Acupuncture is a an extensively researched practice that is regulated by a national government board in Australia. To qualify as an acupuncturist in Australia, the minimum requirement is a Bachelor level degree with a minimum of 4 years specialised training. Acupuncturists are registered professionals with the Australian Health Practitioner Regulation Agency (AHPRA), just like your GP and Specialist, and must adhere to strict safety, hygiene and continuing education standards. To perform dry needling techniques using acupuncture needles in Australia, therapists typically qualify by completing a 2-day dry needling course.
Acupuncture is also a holistic and comprehensive treatment modality that addresses the underlying cause of your condition to help resolve it and achieve lasting relief. Dry needling techniques may relieve the symptoms of pain and tension temporarily, but they are unlikely to prevent your issue from reoccurring and further treatment most likely required.
Dry needling is a technique used to relieve muscle tension and pain by using acupuncture needles inserted into ‘trigger points’ on the body. Originally hypodermic needles were used to inject saline and other substances into the ‘trigger points’, but the realisation was made that it was the needles that gave the therapeutic effect rather than the injected substance, so acupuncture needles became the ‘go to’ needle used for dry needling.
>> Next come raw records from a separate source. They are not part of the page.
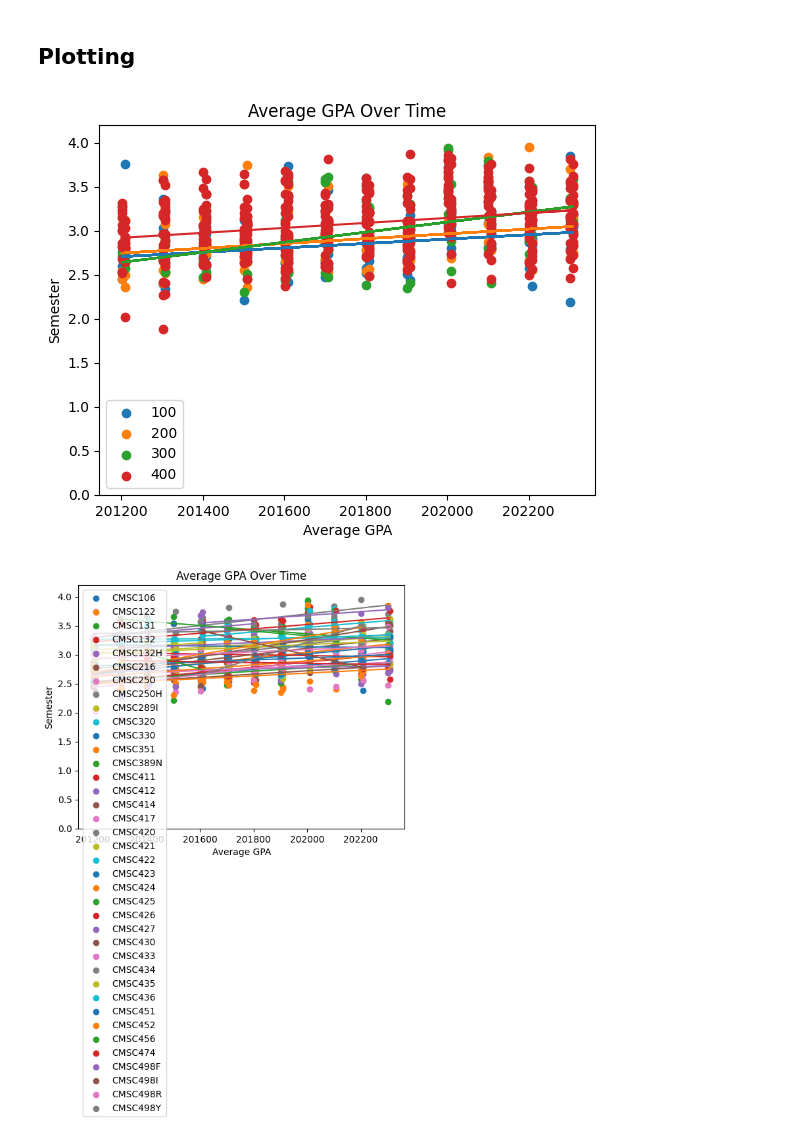
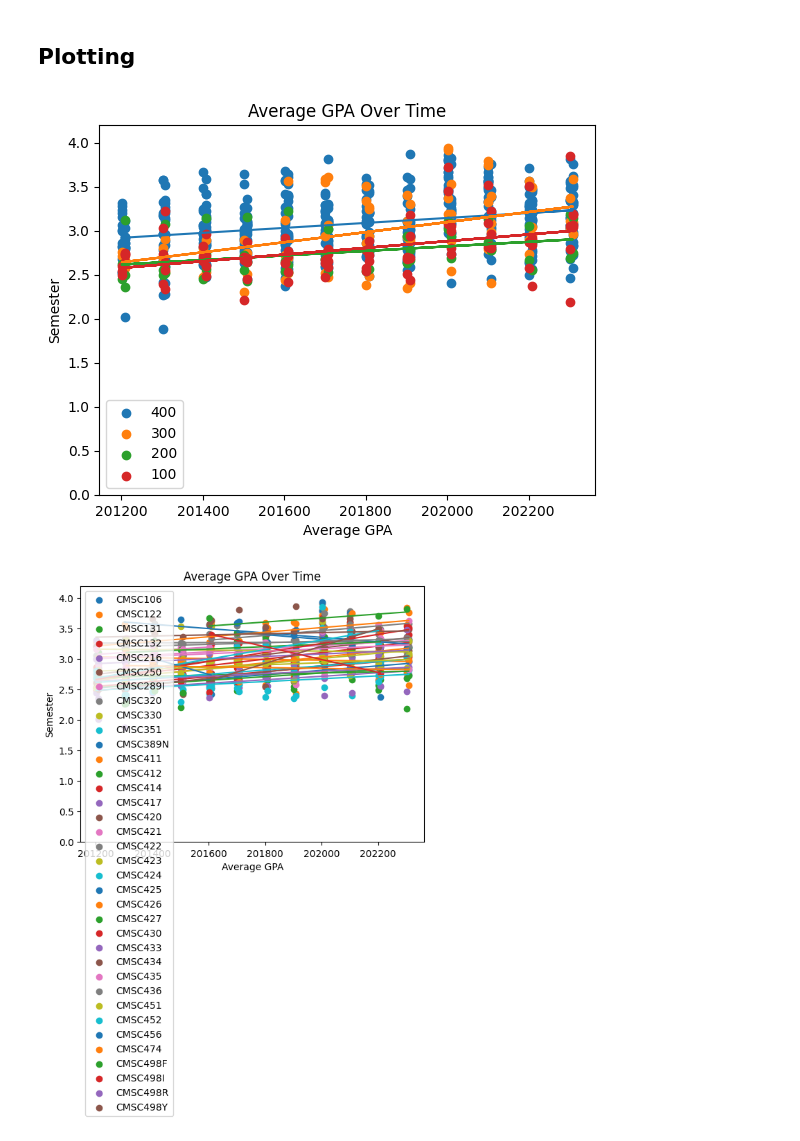
Before and after one commit to jihyopark/cmsc320-final-tutorial, a Jupyter notebook: final_tutorial.ipynb, the cells around one changed output. Saved outputs shown, nothing was run; the diff lists cells and outputs as text; code cells hidden in the pictures.

Commit message:
honors fixed

```diff
--- a/final_tutorial.ipynb
+++ b/final_tutorial.ipynb
@@ -81,22 +81,31 @@ Preprocessing the data
 df = pd.DataFrame()
 
 for x in courses:
-    grade_data = pd.read_json(f'./data/{x}.json')
-    grade_data.drop(columns=['professor', 'section', "Other", "W"], inplace=True)
-    grade_data = grade_data.groupby(['semester']).sum().reset_index()
-    grade_data['students'] = grade_data[grades].sum(axis=1)
-    grade_data.drop(grade_data[grade_data['students'] == 0].index, inplace=True)
+    # we skip honors course in order to combine with non-honors equivalent course
+    if x[-1] != 'H':
+        grade_data = pd.read_json(f'./data/{x}.json')
+        grade_data.drop(columns=['course', 'professor', 'section', "Other", "W"], inplace=True)
+        grade_data = grade_data.groupby(['semester']).sum().reset_index()
+        grade_data['students'] = grade_data[grades].sum(axis=1)
+        grade_data.drop(grade_data[grade_data['students'] == 0].index, inplace=True)
 
-    avg_gpa = []
-    for index, row in grade_data.iterrows():
-        avg_gpa.append(np.dot(row[grades], gpas) / row['students'])
+        if x + 'H' in courses:
+            honors_data = pd.read_json(f'./data/{x}H.json')
+            honors_data.drop(columns=['course', 'professor', 'section', "Other", "W"], inplace=True)
+            honors_data = honors_data.groupby(['semester']).sum().reset_index()
+            honors_data['students'] = honors_data[grades].sum(axis=1)
+            grade_data = pd.concat([grade_data,honors_data]).groupby(['semester']).sum().reset_index()
 
-    grade_data['avg_gpa'] = avg_gpa
-    grade_data.drop(columns=grades, inplace=True)
-    grade_data['course'] = x
-    grade_data['level'] = int(x[4]) * 100
+        avg_gpa = []
+        for index, row in grade_data.iterrows():
+            avg_gpa.append(np.dot(row[grades], gpas) / row['students'])
 
-    df = pd.concat([df, grade_data])
+        grade_data['avg_gpa'] = avg_gpa
+        grade_data.drop(columns=grades, inplace=True)
+        grade_data['course'] = x
+        grade_data['level'] = int(x[4]) * 100
+
+        df = pd.concat([df, grade_data])
 
 df = df.reset_index()
 df.drop(columns=['index'], inplace=True)
@@ -124,7 +133,7 @@ df.head(20)
 # %%
 import matplotlib.pyplot as plt  # type: ignore
 
-for level in [100,200,300,400]:
+for level in [400,300,200,100]:
     course_data = df.loc[df["level"] == level]
 
     x = course_data["semester"]
@@ -143,27 +152,29 @@ plt.ylim(0, 4.2)
 
 plt.show()
 # %% [output]
-[figure, old version]
+[figure, new version]
 # %%
 import matplotlib.pyplot as plt  # type: ignore
 
-for course in courses:
+combined_courses = filter(lambda x : x[-1] != 'H', courses)
+
+for course in combined_courses:
     course_data = df[df["course"] == course]
 
     x = course_data["semester"]
     y = course_data["avg_gpa"]
 
     plt.scatter(x, y, label=course)
 
     m, b = np.polyfit(x, y, 1)
     plt.plot(x, m * x + b)
 
 plt.title("Average GPA Over Time")
 plt.ylabel('Semester')
 plt.xlabel('Average GPA')
 plt.legend()
 plt.ylim(0, 4.2)
 
 plt.show()
 # %% [output]
-[figure, old version]
+[figure, new version]
```
Also changed, not shown: parts of 1 cell of this notebook.
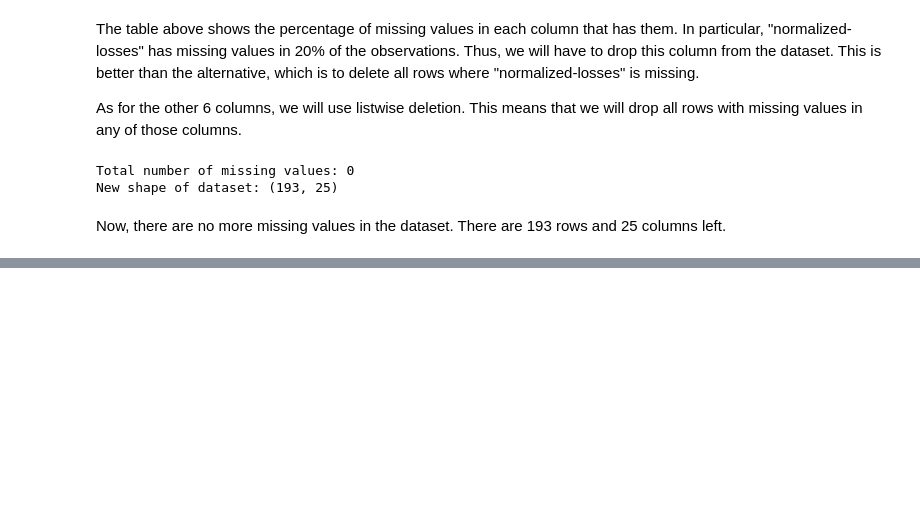
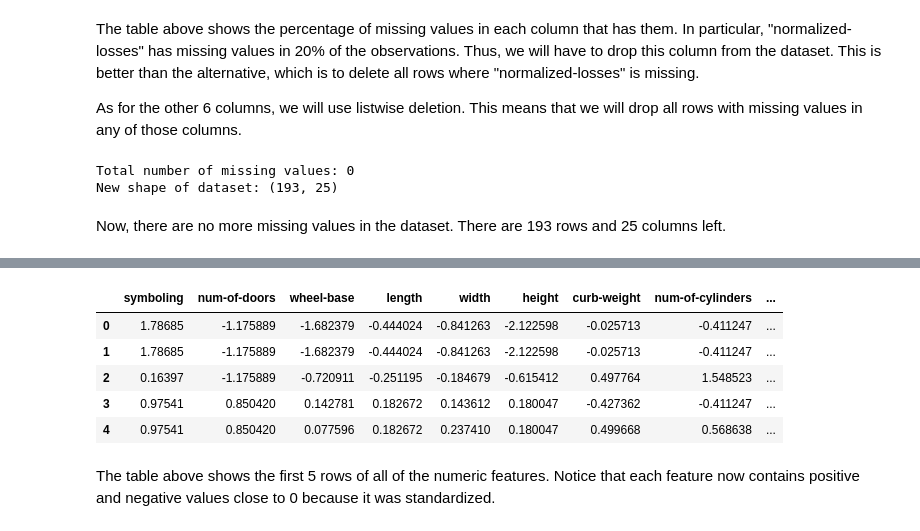
Before and after one commit to MiguelAHG/mahg-data-science, a Jupyter notebook: _notebooks/2021-12-20-Predicting-Car-Prices-K-Nearest-Neighbors.ipynb, the cells around one changed output, grey strips where cells are left out. Cells and saved outputs as stored; diff of their text form; code cells hidden in the pictures; blank space fills up the shorter version.

```diff
--- a/_notebooks/2021-12-20-Predicting-Car-Prices-K-Nearest-Neighbors.ipynb
+++ b/_notebooks/2021-12-20-Predicting-Car-Prices-K-Nearest-Neighbors.ipynb
@@ -242,0 +298,23 @@ Now, there are no more missing values in the dataset. There are 193 rows and 25
+# %%
+#collapse-hide
+all_feature_cols = [col for col in cars_df.columns if col != "price"]
+
+# Series of feature:data type
+fdt = cars_df[all_feature_cols].dtypes
+
+# Identify numeric features
+all_numeric_features = fdt.index[fdt != "object"]
+
+# Standardize
+cars_df[all_numeric_features] = cars_df[all_numeric_features].apply(stats.zscore, axis = 0)
+
+cars_df[all_numeric_features].head()
+# %% [output]
+|  | symboling | num-of-doors | wheel-base | length | width | height | curb-weight | num-of-cylinders | ... |
+| 0 | 1.78685 | -1.175889 | -1.682379 | -0.444024 | -0.841263 | -2.122598 | -0.025713 | -0.411247 | ... |
+| 1 | 1.78685 | -1.175889 | -1.682379 | -0.444024 | -0.841263 | -2.122598 | -0.025713 | -0.411247 | ... |
+| 2 | 0.16397 | -1.175889 | -0.720911 | -0.251195 | -0.184679 | -0.615412 | 0.497764 | 1.548523 | ... |
+| 3 | 0.97541 | 0.850420 | 0.142781 | 0.182672 | 0.143612 | 0.180047 | -0.427362 | -0.411247 | ... |
+| 4 | 0.97541 | 0.850420 | 0.077596 | 0.182672 | 0.237410 | 0.180047 | 0.499668 | 0.568638 | ... |
+# %% [markdown]
+The table above shows the first 5 rows of all of the numeric features. Notice that each feature now contains positive and negative values close to 0 because it was standardized.
```
Also changed, not shown: parts of 22 cells of this notebook.
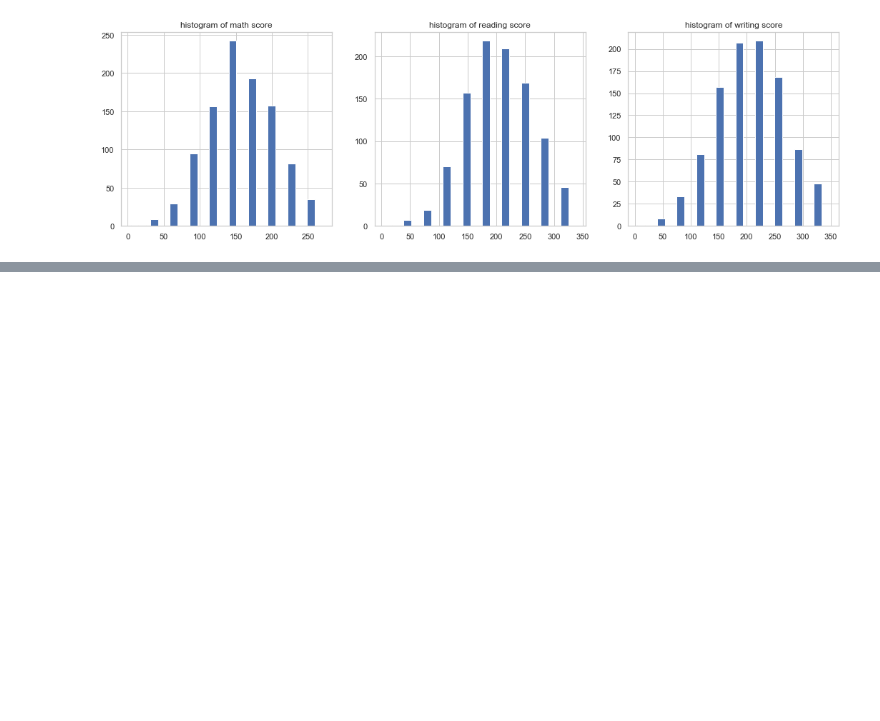
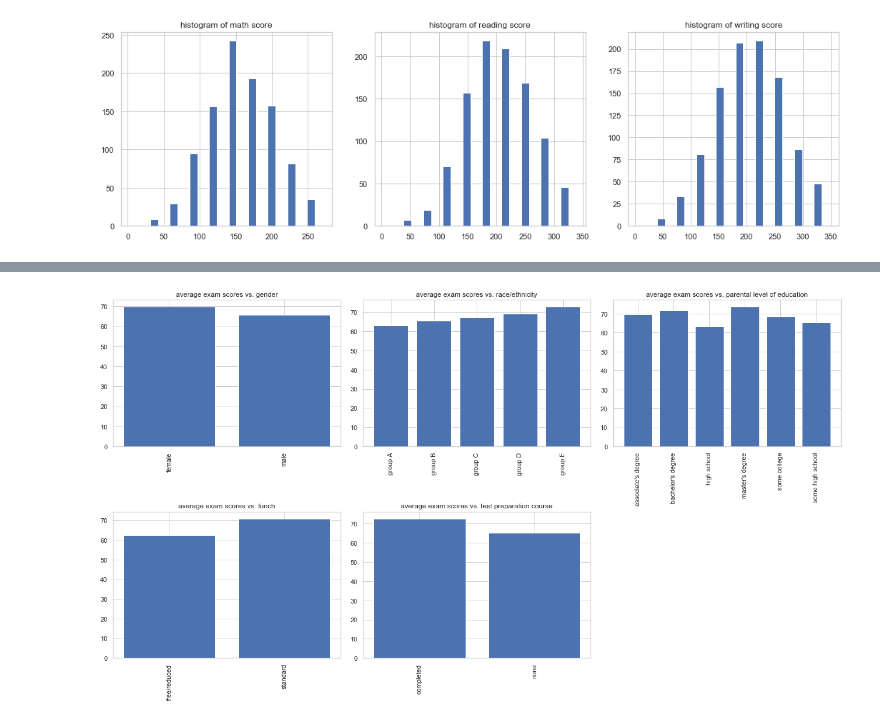
Before and after one commit to johnboy81918/thinkful, a Jupyter notebook: module 17/17 7.ipynb, the cells around one changed output, grey strips where cells are left out. Cells and saved outputs as stored; diff of their text form; code cells hidden in the pictures; blank space fills up the shorter version.

```diff
--- a/module 17/17 7.ipynb
+++ b/module 17/17 7.ipynb
@@ -150,0 +194,44 @@ ValueError: operands could not be broadcast together with shapes (2,) (999,)
+# %%
+student_df["exam_score"] = average_score
+
+plt.figure(figsize=(18, 10))
+
+plt.subplot(2, 3, 1)
+plt.bar(student_df.groupby("gender")
+        ["exam_score"].mean().index, student_df.groupby("gender")["exam_score"].mean())
+
+plt.title("average exam scores vs. gender")
+plt.xticks(rotation="vertical")
+
+plt.subplot(2, 3, 2)
+plt.bar(student_df.groupby("race/ethnicity")
+        ["exam_score"].mean().index, student_df.groupby("race/ethnicity")["exam_score"].mean())
+
+plt.title("average exam scores vs. race/ethnicity")
+plt.xticks(rotation="vertical")
+
+plt.subplot(2, 3, 3)
+plt.bar(student_df.groupby("parental level of education")
+        ["exam_score"].mean().index, student_df.groupby("parental level of education")["exam_score"].mean())
+
+plt.title("average exam scores vs. parental level of education")
+plt.xticks(rotation="vertical")
+
+plt.subplot(2, 3, 4)
+plt.bar(student_df.groupby("lunch")
+        ["exam_score"].mean().index, student_df.groupby("lunch")["exam_score"].mean())
+
+plt.title("average exam scores vs. lunch")
+plt.xticks(rotation="vertical")
+
+plt.subplot(2, 3, 5)
+plt.bar(student_df.groupby("test preparation course")
+        ["exam_score"].mean().index, student_df.groupby("test preparation course")["exam_score"].mean())
+
+plt.title("average exam scores vs. test preparation course")
+plt.xticks(rotation="vertical")
+
+plt.tight_layout()
+plt.show()
+# %% [output]
+[figure, added]
```
Also changed, not shown: parts of 6 cells of this notebook.
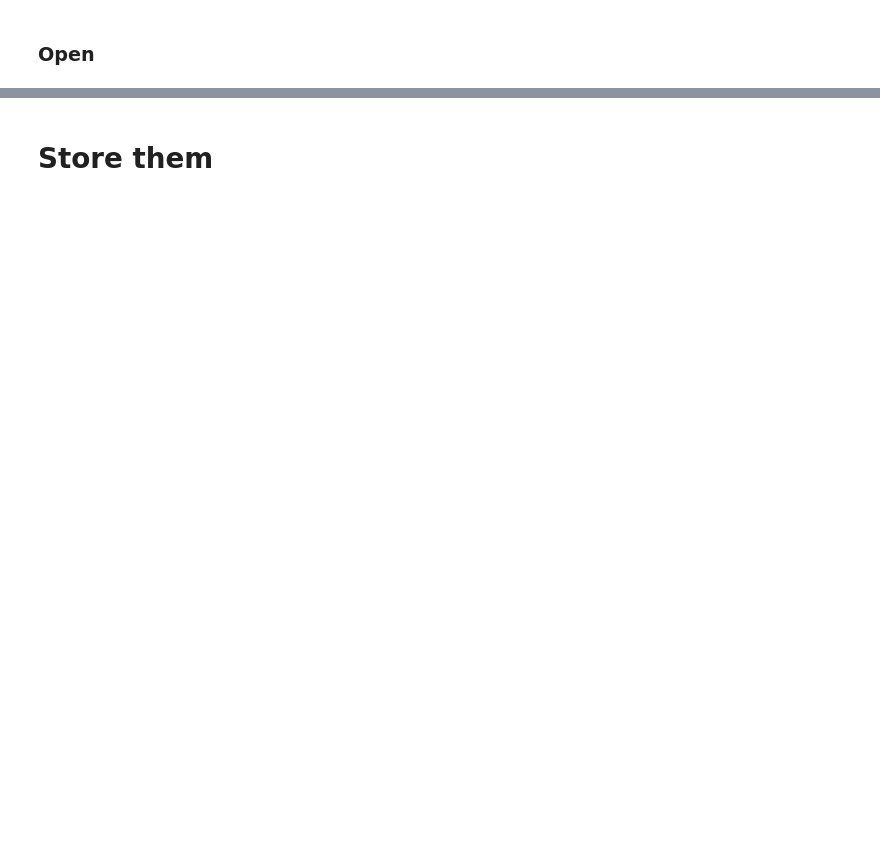
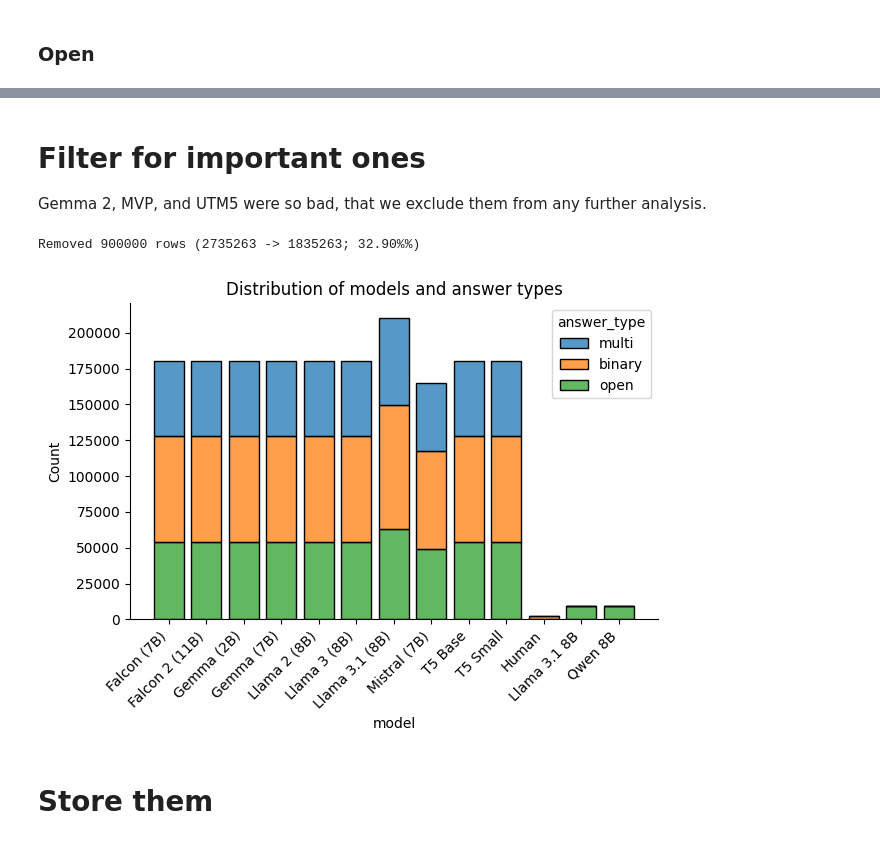
Before and after one commit to felixdivo/quants-eval, a Jupyter notebook: eval-all/consolidate_data.ipynb, the cells around one changed output, grey strips where cells are left out. Cells and saved outputs as stored; diff of their text form; code cells hidden in the pictures; blank space fills up the shorter version.

```diff
--- a/eval-all/consolidate_data.ipynb
+++ b/eval-all/consolidate_data.ipynb
@@ -351,3 +666,36 @@ joined[joined["answer_type"] == "open"]["prediction_text"].value_counts(dropna=F
+# %% [markdown]
+# Filter for important ones
+
+Gemma 2, MVP, and UTM5 were so bad, that we exclude them from any further analysis.
+# %%
+# Gemma 2, MVP, and UTM5 were so bad, that we exclude them from any further analysis.
+size_before = len(joined)
+joined = joined[
+    ~joined["model"].isin(
+        ["Gemma 2 (2B)", "Gemma 2 (9B)", "MVP", "UMT5 Small", "UMT5 Base"]
+    )
+]
+print(
+    f"Removed {size_before - len(joined)} rows ({size_before} -> {len(joined)}; {(size_before - len(joined)) / size_before:.2%}%)"
+)
+# %% [output]
+Removed 900000 rows (2735263 -> 1835263; 32.90%%)
+# %%
+# Show a histogram over models
+ax = sns.histplot(
+    data=joined,
+    x="model",
+    hue="answer_type",
+    multiple="stack",
+    shrink=0.8,
+)
+ax.set_xticklabels(ax.get_xticklabels(), rotation=45, ha="right")
+ax.set(title="Distribution of models and answer types")
+sns.despine()
+plt.tight_layout()
+plt.show()
+# %% [output]
+[figure, added]
 # %% [markdown]
 # Store them
 # %%
```
Also changed, not shown: parts of 30 cells of this notebook, 1 other file.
Trigger point locations correspond to acupuncture points 92% of the time according to the pioneer of dry needling Janet Travell, and studies have also concluded that there is a correlation between trigger points used for referred pain and the location of corresponding acupuncture meridian pathways.